§ AIM OF THE TASK: Images are to be dropped, and the rest of the data reproduced exactly.

··· PROVIDED INFORMATION ···

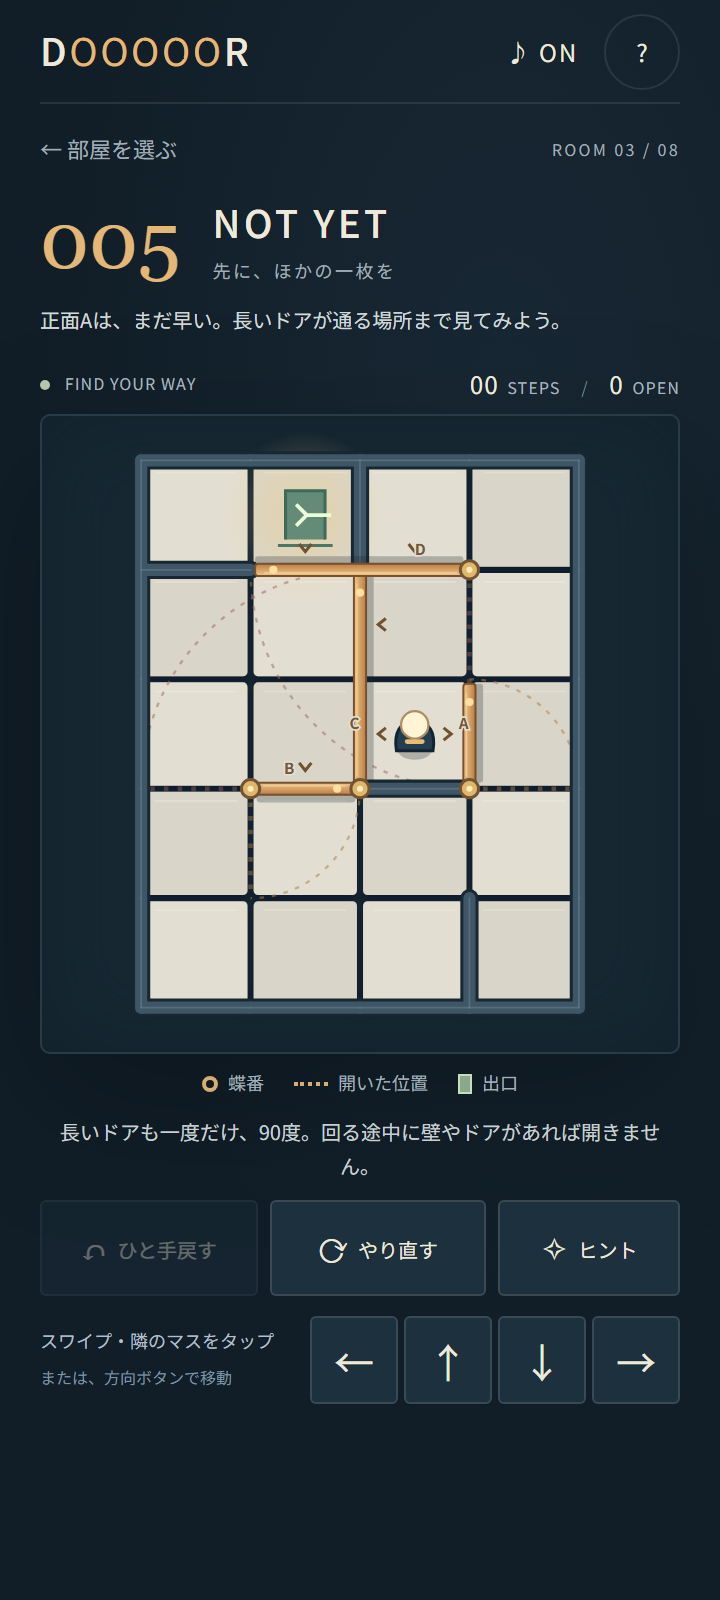
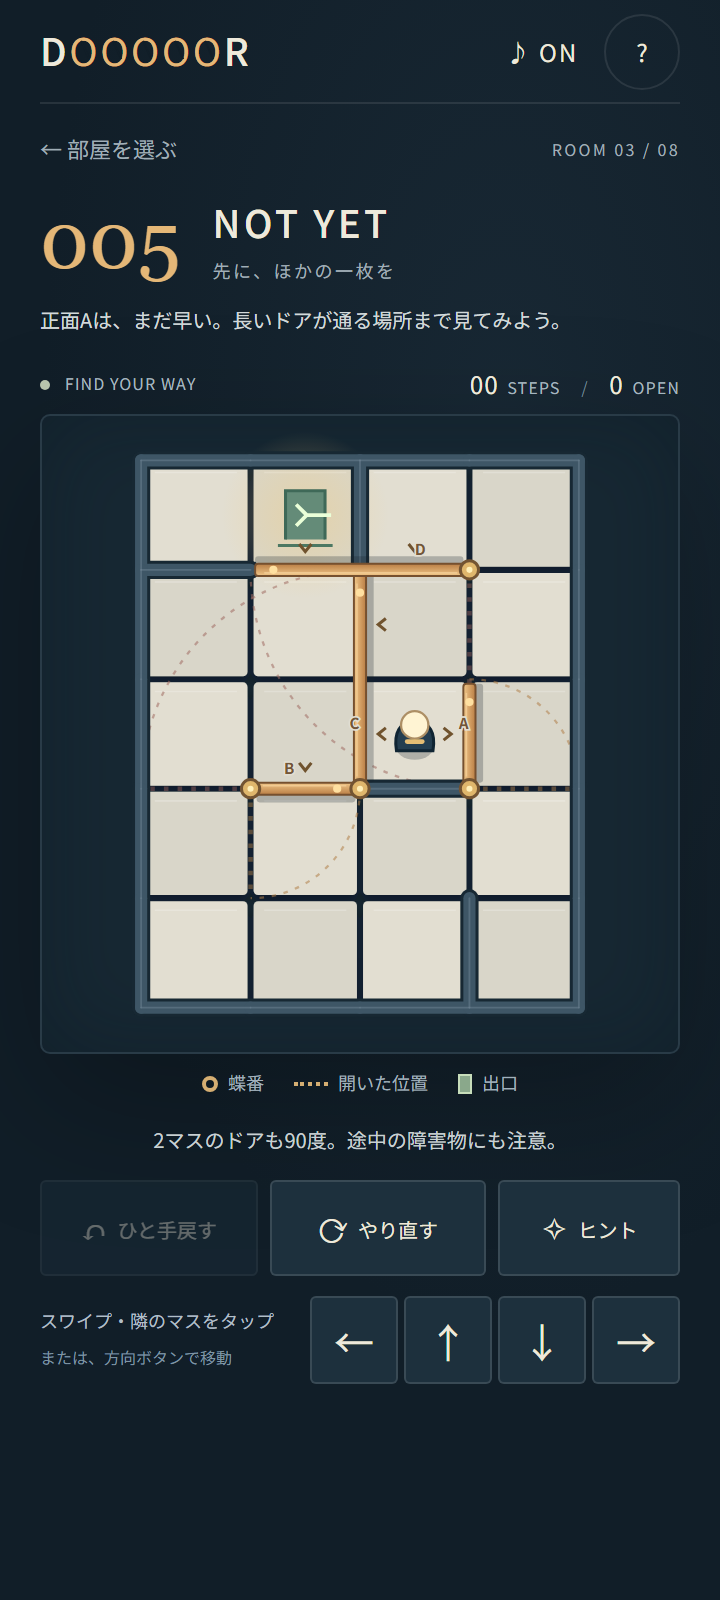
Keep the long-door introduction readable on narrow screens

diff --git a/src/levels.js b/src/levels.js
@@ -69,7 +69,7 @@ export const levels = [
       explanation: '正面Aの右押しは今は罠だが、全解で後から同じA:Rが必須。Bを下へ開け、長いCを左へ動かして戻り、Aを右へ。最後に長いDを下へ開く。',
       delayed: { door: 'A', action: 'R', path: 'R', prior: [] }
     },
-    instruction: '長いドアも一度だけ、90度。回る途中に壁やドアがあれば開きません。'
+    instruction: '2マスのドアも90度。途中の障害物にも注意。'
   },
   {
     id: '009',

···

§ RESULT FOR THIS TASK:
Keep the long-door introduction readable on narrow screens

diff --git a/src/levels.js b/src/levels.js
@@ -69,7 +69,7 @@ export const levels = [
       explanation: '正面Aの右押しは今は罠だが、全解で後から同じA:Rが必須。Bを下へ開け、長いCを左へ動かして戻り、Aを右へ。最後に長いDを下へ開く。',
       delayed: { door: 'A', action: 'R', path: 'R', prior: [] }
     },
-    instruction: '長いドアも一度だけ、90度。回る途中に壁やドアがあれば開きません。'
+    instruction: '2マスのドアも90度。途中の障害物にも注意。'
   },
   {
     id: '009',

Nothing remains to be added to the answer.